▸ **EXERCISE GOAL**
In the entries below, filter for the word "that" and copy every matching line.

(TASK INPUTS)

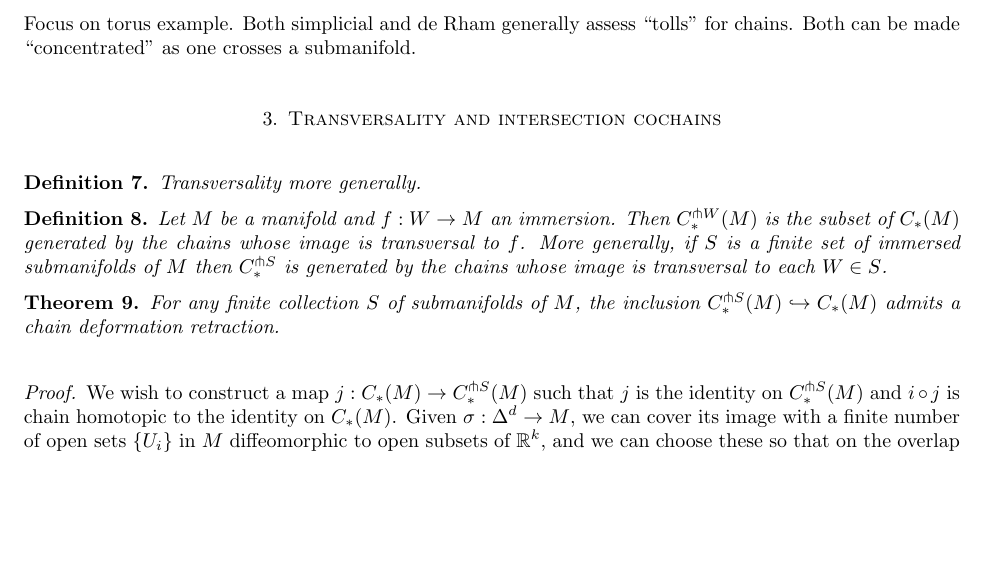
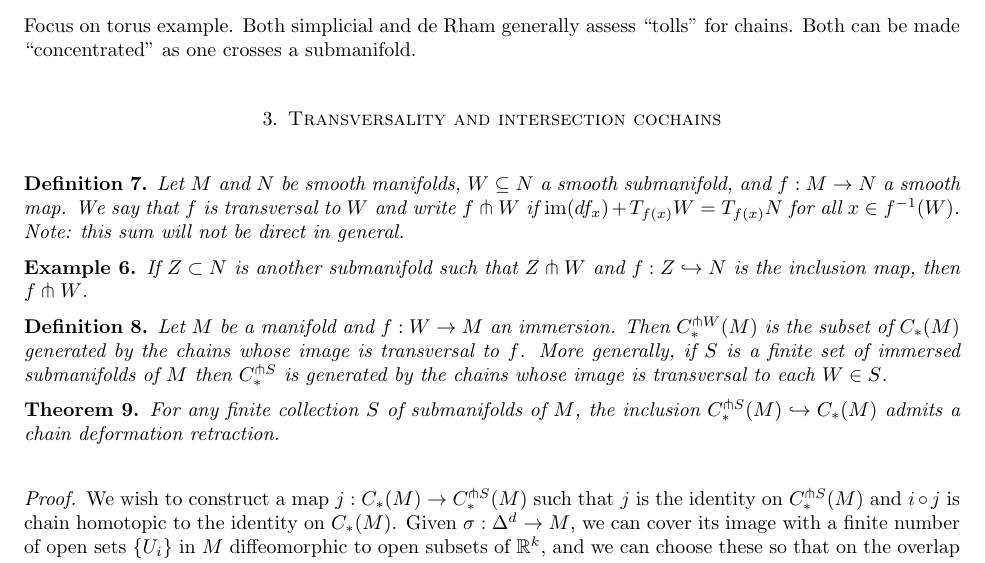
Before and after one commit to devsinha/intersection-cochains, a LaTeX paper (ElementaryIntersectionCochains.tex): part of page 2 of 5, cut so that both start at the same text, the shorter picture padded with empty space. Compiled offline with LaTeX, dvips and Ghostscript.

Commit message:
Update ElementaryIntersectionCochains.tex
Added definition of transversality for maps.

```diff
--- a/ElementaryIntersectionCochains.tex
+++ b/ElementaryIntersectionCochains.tex
@@ -150,8 +150,11 @@ crosses a submanifold.
 \section{Transversality and intersection cochains}
 
 \begin{definition}
-Transversality more generally.
-\end{definition}
+		Let $M$ and $N$ be smooth manifolds, $W\subseteq N$ a smooth submanifold, and $f:M\to N$ a smooth map. We say that $f$ is transversal to $W$ and write $f\pitchfork W$ if $\mathrm{im}(df_x)+T_{f(x)}W=T_{f(x)}N$ for all $x\in f^{-1}(W)$. Note: this sum will not be direct in general.
+	\end{definition}
+\begin{example}
+	If $Z\subset N$ is another submanifold such that $Z\pitchfork W$ and $f:Z\hookrightarrow N$ is the inclusion map, then $f\pitchfork W$.
+\end{example}
 
 \begin{definition}
 Let $M$ be a manifold and $f : W \to M$ an immersion. Then $C^{\pitchfork W}_{*}(M)$ is the subset of $C_{*}(M)$ generated by the chains whose image is transversal to $f$. More generally, if $S$ is a  finite set of immersed submanifolds of $M$ then $C^{\pitchfork S}_{*}$ is generated by the chains whose image is transversal to each $W \in S$.
```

(End TASK INPUTS)

▸ **TASK RESULT**
Before and after one commit to devsinha/intersection-cochains, a LaTeX paper (ElementaryIntersectionCochains.tex): part of page 2 of 5, cut so that both start at the same text, the shorter picture padded with empty space. Compiled offline with LaTeX, dvips and Ghostscript.
+		Let $M$ and $N$ be smooth manifolds, $W\subseteq N$ a smooth submanifold, and $f:M\to N$ a smooth map. We say that $f$ is transversal to $W$ and write $f\pitchfork W$ if $\mathrm{im}(df_x)+T_{f(x)}W=T_{f(x)}N$ for all $x\in f^{-1}(W)$. Note: this sum will not be direct in general.
+	If $Z\subset N$ is another submanifold such that $Z\pitchfork W$ and $f:Z\hookrightarrow N$ is the inclusion map, then $f\pitchfork W$.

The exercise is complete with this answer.